* **Brief**: Scan the records for lines with the string "Bend". Say how many there are, and add nothing.

═════ Data for this task

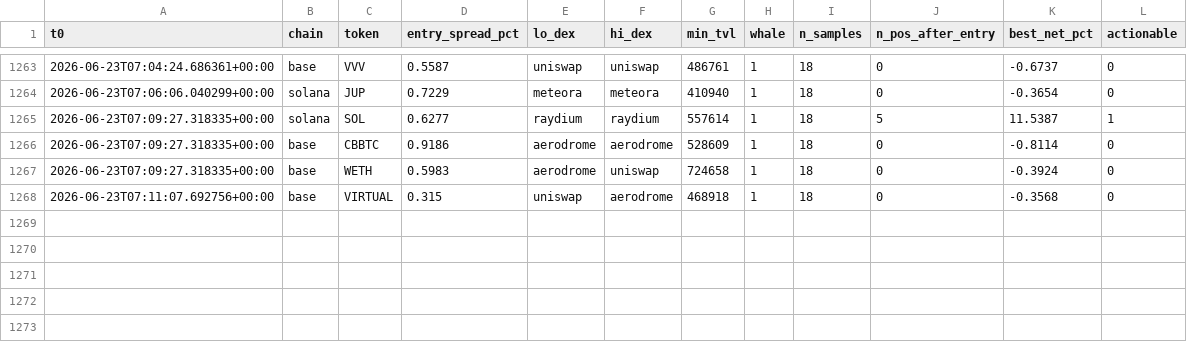
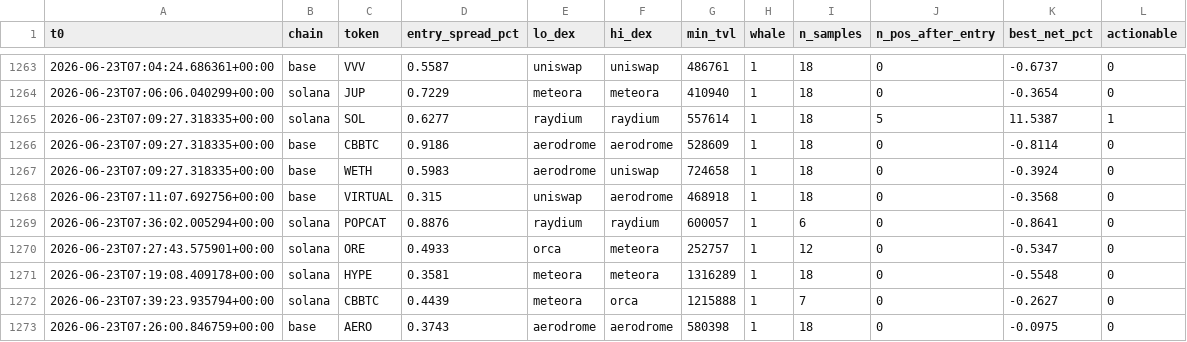
Before and after one commit to bagstreet/test, a CSV file: state/paper_exec_log.csv, drawn as a sheet; only a part is shown, gaps mark what is left out.

```diff
--- a/state/paper_exec_log.csv
+++ b/state/paper_exec_log.csv
@@ -1268 +1268,6 @@ t0,chain,token,entry_spread_pct,lo_dex,hi_dex,min_tvl,whale,n_samples,n_pos_afte
 2026-06-23T07:11:07.692756+00:00,base,VIRTUAL,0.315,uniswap,aerodrome,468918,1,18,0,-0.3568,0
+2026-06-23T07:36:02.005294+00:00,solana,POPCAT,0.8876,raydium,raydium,600057,1,6,0,-0.8641,0
+2026-06-23T07:27:43.575901+00:00,solana,ORE,0.4933,orca,meteora,252757,1,12,0,-0.5347,0
+2026-06-23T07:19:08.409178+00:00,solana,HYPE,0.3581,meteora,meteora,1316289,1,18,0,-0.5548,0
+2026-06-23T07:39:23.935794+00:00,solana,CBBTC,0.4439,meteora,orca,1215888,1,7,0,-0.2627,0
+2026-06-23T07:26:00.846759+00:00,base,AERO,0.3743,aerodrome,aerodrome,580398,1,18,0,-0.0975,0
```
Also changed, not shown: state/anomaly_log.csv, state/cycles_log.csv, 2 other files.
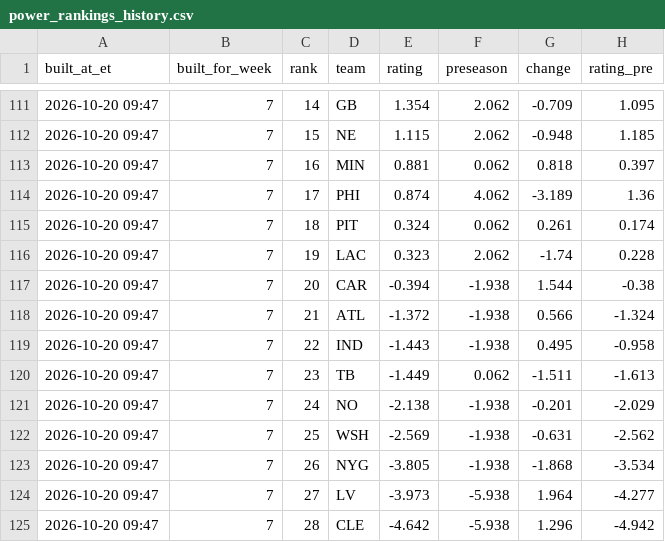
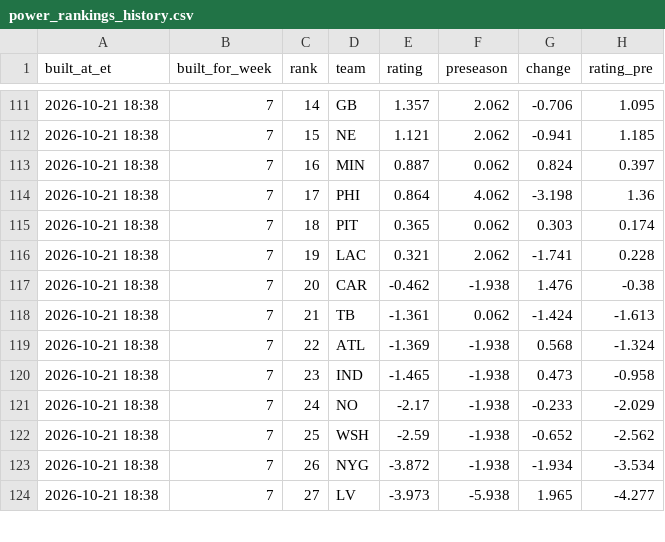
Before and after one commit to dprouty042/survivor, a CSV file: data/power_rankings_history.csv, drawn as a sheet; only a part is shown, gaps mark what is left out; the diff covers the shown part only.

```diff
--- a/data/power_rankings_history.csv
+++ b/data/power_rankings_history.csv
@@ -111,15 +111,14 @@ built_at_et,built_for_week,rank,team,rating,preseason,change,rating_pre
-2026-10-20 09:47,7,14,GB,1.354,2.062,-0.709,1.095
-2026-10-20 09:47,7,15,NE,1.115,2.062,-0.948,1.185
-2026-10-20 09:47,7,16,MIN,0.881,0.062,0.818,0.397
-2026-10-20 09:47,7,17,PHI,0.874,4.062,-3.189,1.36
-2026-10-20 09:47,7,18,PIT,0.324,0.062,0.261,0.174
-2026-10-20 09:47,7,19,LAC,0.323,2.062,-1.74,0.228
-2026-10-20 09:47,7,20,CAR,-0.394,-1.938,1.544,-0.38
-2026-10-20 09:47,7,21,ATL,-1.372,-1.938,0.566,-1.324
-2026-10-20 09:47,7,22,IND,-1.443,-1.938,0.495,-0.958
-2026-10-20 09:47,7,23,TB,-1.449,0.062,-1.511,-1.613
-2026-10-20 09:47,7,24,NO,-2.138,-1.938,-0.201,-2.029
-2026-10-20 09:47,7,25,WSH,-2.569,-1.938,-0.631,-2.562
-2026-10-20 09:47,7,26,NYG,-3.805,-1.938,-1.868,-3.534
-2026-10-20 09:47,7,27,LV,-3.973,-5.938,1.964,-4.277
-2026-10-20 09:47,7,28,CLE,-4.642,-5.938,1.296,-4.942
+2026-10-21 18:38,7,14,GB,1.357,2.062,-0.706,1.095
+2026-10-21 18:38,7,15,NE,1.121,2.062,-0.941,1.185
+2026-10-21 18:38,7,16,MIN,0.887,0.062,0.824,0.397
+2026-10-21 18:38,7,17,PHI,0.864,4.062,-3.198,1.36
+2026-10-21 18:38,7,18,PIT,0.365,0.062,0.303,0.174
+2026-10-21 18:38,7,19,LAC,0.321,2.062,-1.741,0.228
+2026-10-21 18:38,7,20,CAR,-0.462,-1.938,1.476,-0.38
+2026-10-21 18:38,7,21,TB,-1.361,0.062,-1.424,-1.613
+2026-10-21 18:38,7,22,ATL,-1.369,-1.938,0.568,-1.324
+2026-10-21 18:38,7,23,IND,-1.465,-1.938,0.473,-0.958
+2026-10-21 18:38,7,24,NO,-2.17,-1.938,-0.233,-2.029
+2026-10-21 18:38,7,25,WSH,-2.59,-1.938,-0.652,-2.562
+2026-10-21 18:38,7,26,NYG,-3.872,-1.938,-1.934,-3.534
+2026-10-21 18:38,7,27,LV,-3.973,-5.938,1.965,-4.277
```
Also changed, not shown: 3 added rows, 2 removed rows and 47 edited cells elsewhere in this file, data/line_snapshots.csv, data/power_rankings.csv, 7 other files.
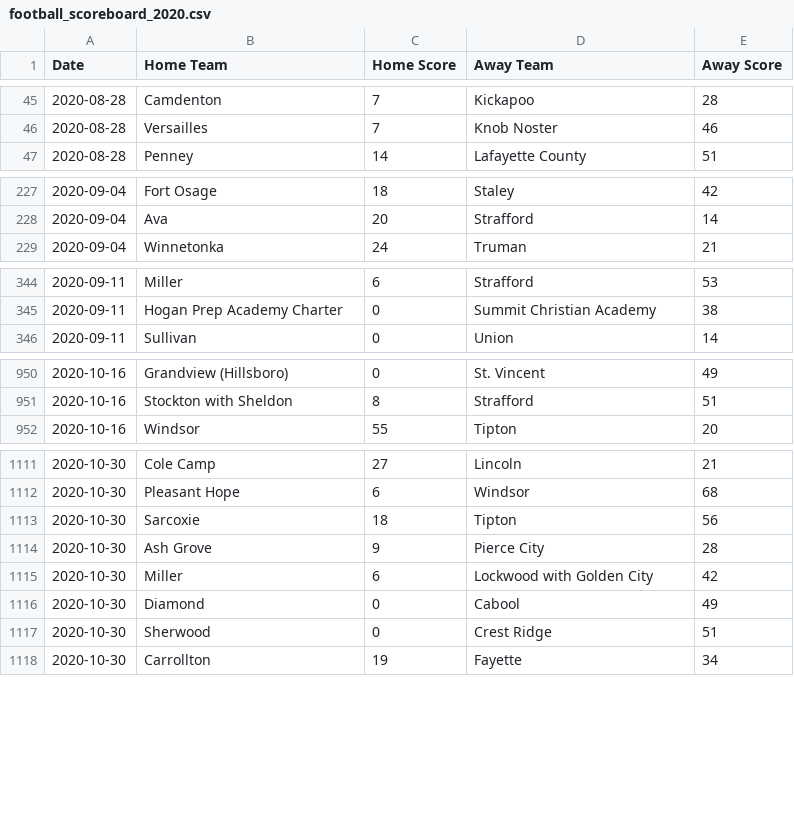
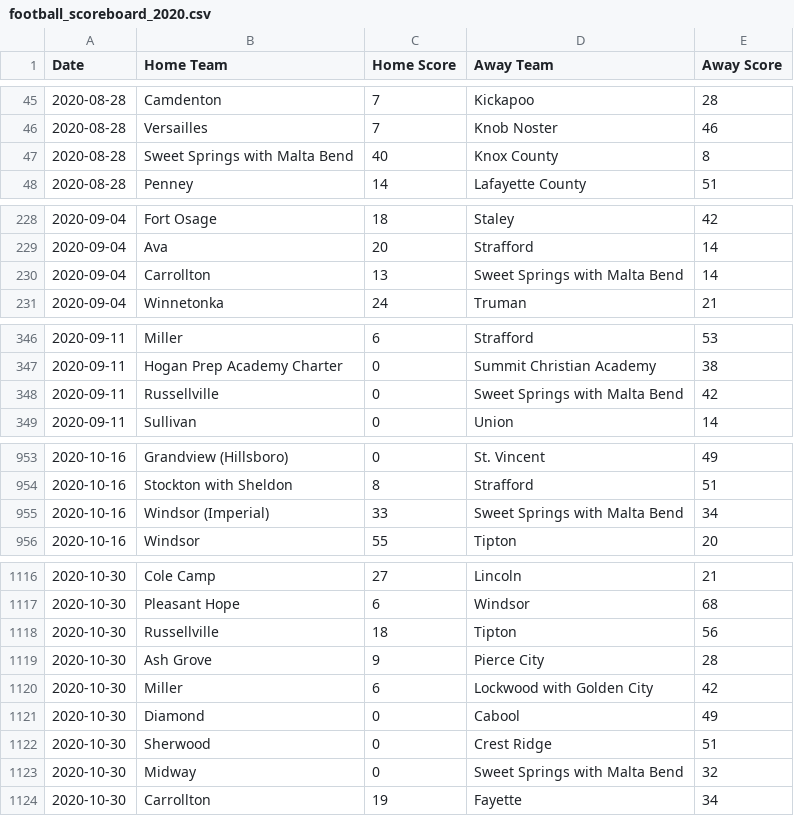
Before and after one commit to AllMOSports/football-ratings-2020, a CSV file: football_scoreboard_2020.csv, drawn as a sheet; only a part is shown, gaps mark what is left out; the diff covers the shown part only.

```diff
--- a/football_scoreboard_2020.csv
+++ b/football_scoreboard_2020.csv
@@ -46,2 +46,3 @@ Date,Home Team,Home Score,Away Team,Away Score
 2020-08-28,Versailles,7,Knob Noster,46
+2020-08-28,Sweet Springs with Malta Bend,40,Knox County,8
 2020-08-28,Penney,14,Lafayette County,51
@@ -228,2 +229,3 @@ Date,Home Team,Home Score,Away Team,Away Score
 2020-09-04,Ava,20,Strafford,14
+2020-09-04,Carrollton,13,Sweet Springs with Malta Bend,14
 2020-09-04,Winnetonka,24,Truman,21
@@ -345,2 +347,3 @@ Date,Home Team,Home Score,Away Team,Away Score
 2020-09-11,Hogan Prep Academy Charter,0,Summit Christian Academy,38
+2020-09-11,Russellville,0,Sweet Springs with Malta Bend,42
 2020-09-11,Sullivan,0,Union,14
@@ -951,2 +954,3 @@ Date,Home Team,Home Score,Away Team,Away Score
 2020-10-16,Stockton with Sheldon,8,Strafford,51
+2020-10-16,Windsor (Imperial),33,Sweet Springs with Malta Bend,34
 2020-10-16,Windsor,55,Tipton,20
@@ -1112,3 +1117,3 @@ Date,Home Team,Home Score,Away Team,Away Score
 2020-10-30,Pleasant Hope,6,Windsor,68
-2020-10-30,Sarcoxie,18,Tipton,56
+2020-10-30,Russellville,18,Tipton,56
 2020-10-30,Ash Grove,9,Pierce City,28
@@ -1117,2 +1122,3 @@ Date,Home Team,Home Score,Away Team,Away Score
 2020-10-30,Sherwood,0,Crest Ridge,51
+2020-10-30,Midway,0,Sweet Springs with Malta Bend,32
 2020-10-30,Carrollton,19,Fayette,34
```
Also changed, not shown: 3 added rows and 6 edited cells elsewhere in this file, 7 other files.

══════════

* **Output**: 5